## [AIM OF THE TASK]
Look through the material below. Copy each line that contains the string "title".

## [RECORDS]

##########

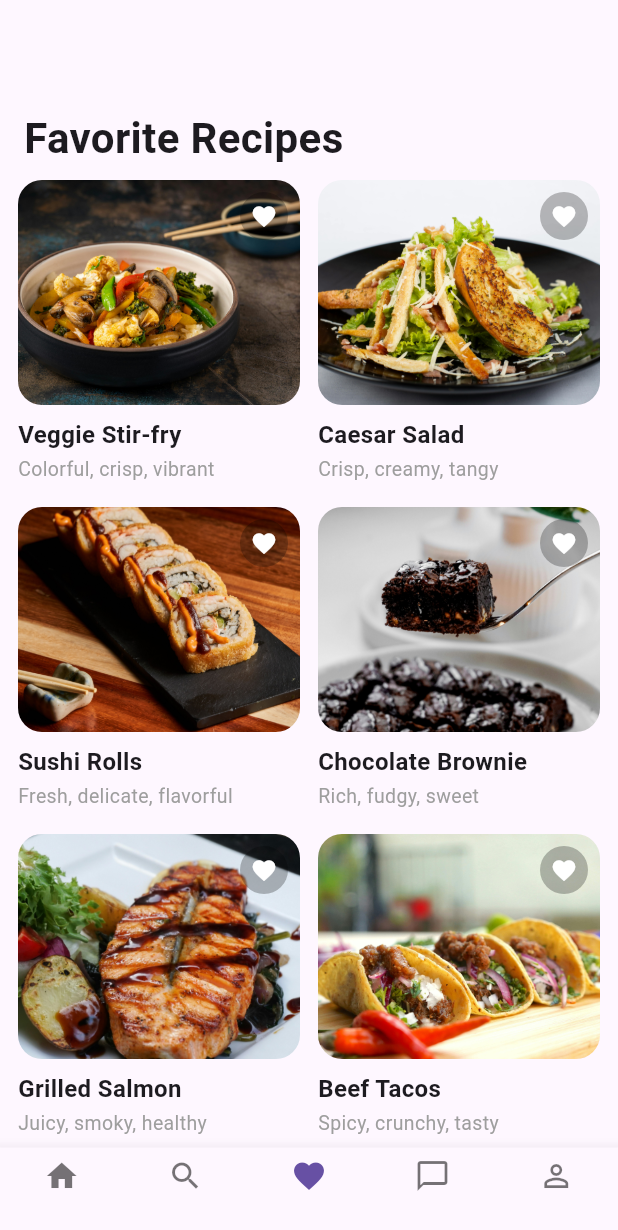
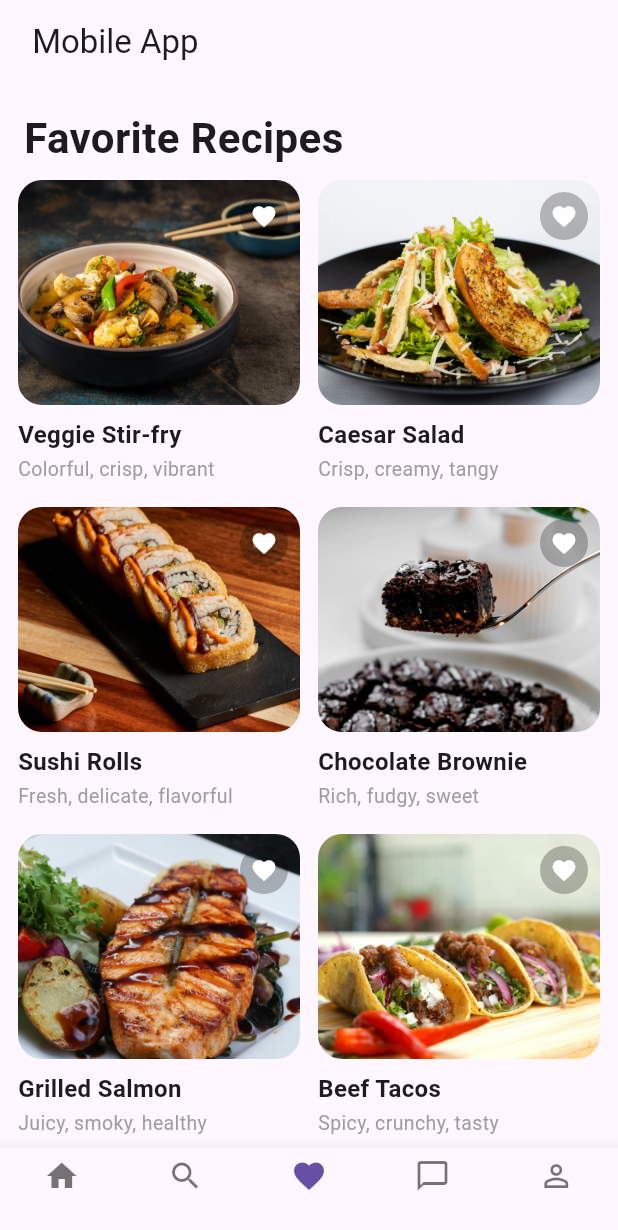
Before and after one commit to FaithBosiree/my_flutter_labs, a Flutter app: the screen it shows after launch, on a phone screen of 412 x 824 dp. Shown: the top 1230 px of the screen. Run offline on Flutter 3.47's test engine with Material 3 defaults, Android fonts, the phone set to English and light mode, and no system bars.

Commit message:
Recipe UI layout design

```diff
--- a/lib/main.dart
+++ b/lib/main.dart
@@ -133,7 +133,7 @@ class _RecipePageState extends State<RecipePage> {
   Widget build(BuildContext context) {
     return Scaffold(
       appBar: AppBar(
-        title: const Text(" "),
+        title: const Text(" Mobile App "),
       ),
       // task 5: set body to a SingleChildScrollView wrapping createLayout()
       body: SingleChildScrollView(
```
Also changed, not shown: pubspec.yaml (+7 -5 lines).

##########

## [RESPONSE TO THE TASK]
-        title: const Text(" "),
+        title: const Text(" Mobile App "),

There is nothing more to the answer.